The statistics are staggering. More women die of cardiovascular disease than the next four causes of death combined, including all forms of cancer. If you smoke or take oral contraception, the risk is even higher.
At OhioHealth, we have a goal to drastically reduce those numbers. We have implemented a system-wide program focused on helping women understand and lower their risk factors for heart disease. Our cardiologists work in collaboration with their primary care physicians and/or OB-GYNs for the most comprehensive care.
Susan, Megan, Kathy and Charlene each experienced a major heart health condition. Their individual stories are unique, but they have a shared message of strength and hope.
We apply research-based guidelines for preventing and managing heart disease and stroke in women. Some of our initiatives include:
This program is designed to reduce future heart disease risk in women who experience hypertension (high blood pressure), preeclampsia and diabetes during pregnancy.
We educate EMS and Emergency Department (ED) teams throughout the region about how a heart attack presents differently in women and have defined protocols for when to administer an electrocardiogram (EKG).
We work to educate the community and primary care physicians about the symptoms of peripheral arterial disease (PAD), which is underdiagnosed and undertreated in women.
We’re driving awareness of the advantages of cardiac rehabilitation — not only for women, but men, too — as an effective, but underutilized, way to reduce their risk for another heart attack.
We are committed to helping you take steps toward heart disease prevention. Our prevention and wellness programs are designed to help you stay healthy or reverse a condition that threatens your heart and vascular health.
Cardiac rehabilitation is an important step toward returning to as full and active a life as possible.

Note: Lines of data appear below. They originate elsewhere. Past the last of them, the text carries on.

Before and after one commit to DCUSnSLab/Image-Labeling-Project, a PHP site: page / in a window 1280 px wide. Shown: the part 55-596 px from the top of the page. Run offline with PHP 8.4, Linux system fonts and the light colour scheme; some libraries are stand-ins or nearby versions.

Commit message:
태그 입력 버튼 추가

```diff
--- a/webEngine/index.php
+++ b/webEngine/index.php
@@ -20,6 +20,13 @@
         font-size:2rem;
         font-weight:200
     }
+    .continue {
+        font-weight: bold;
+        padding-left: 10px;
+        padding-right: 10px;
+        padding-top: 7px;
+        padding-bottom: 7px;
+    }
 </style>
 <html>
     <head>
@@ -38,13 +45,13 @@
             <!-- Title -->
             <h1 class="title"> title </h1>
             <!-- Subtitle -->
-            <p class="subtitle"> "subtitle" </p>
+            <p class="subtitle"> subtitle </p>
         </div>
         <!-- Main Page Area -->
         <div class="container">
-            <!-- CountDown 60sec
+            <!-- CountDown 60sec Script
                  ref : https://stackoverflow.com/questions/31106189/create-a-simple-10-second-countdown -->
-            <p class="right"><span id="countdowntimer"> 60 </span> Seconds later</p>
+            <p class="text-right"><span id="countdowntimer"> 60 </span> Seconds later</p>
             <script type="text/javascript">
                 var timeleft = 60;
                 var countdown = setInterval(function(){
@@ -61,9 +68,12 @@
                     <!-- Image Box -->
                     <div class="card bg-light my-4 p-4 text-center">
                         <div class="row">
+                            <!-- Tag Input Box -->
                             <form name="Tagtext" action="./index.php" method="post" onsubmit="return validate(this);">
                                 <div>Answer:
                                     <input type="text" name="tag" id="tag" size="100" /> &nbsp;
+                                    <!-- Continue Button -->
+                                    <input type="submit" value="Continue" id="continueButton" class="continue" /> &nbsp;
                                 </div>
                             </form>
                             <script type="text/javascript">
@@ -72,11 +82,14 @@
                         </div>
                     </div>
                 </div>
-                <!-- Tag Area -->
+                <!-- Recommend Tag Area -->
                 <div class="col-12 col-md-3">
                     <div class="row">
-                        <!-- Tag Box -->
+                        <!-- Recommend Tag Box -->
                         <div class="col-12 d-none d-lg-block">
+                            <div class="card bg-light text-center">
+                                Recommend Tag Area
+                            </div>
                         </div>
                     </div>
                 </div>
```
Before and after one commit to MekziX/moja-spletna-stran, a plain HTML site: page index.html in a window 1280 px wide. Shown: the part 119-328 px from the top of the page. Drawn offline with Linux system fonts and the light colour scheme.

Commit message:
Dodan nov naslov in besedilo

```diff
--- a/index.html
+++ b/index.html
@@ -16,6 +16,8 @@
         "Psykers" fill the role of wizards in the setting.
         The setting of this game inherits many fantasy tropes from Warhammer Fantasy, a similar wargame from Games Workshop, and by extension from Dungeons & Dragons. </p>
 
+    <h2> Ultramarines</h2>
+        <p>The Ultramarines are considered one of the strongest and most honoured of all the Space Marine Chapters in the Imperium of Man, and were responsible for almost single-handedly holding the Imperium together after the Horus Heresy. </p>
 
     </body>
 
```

Our team of experts will design a treatment plan that’s right for you.
Knowing your risk factors and making positive changes to your lifestyle habits can greatly reduce your risk of heart attack and stroke.Take Our Quiz
Eighty percent of heart disease in women is preventable, and more women are beating heart disease than ever before.Learn More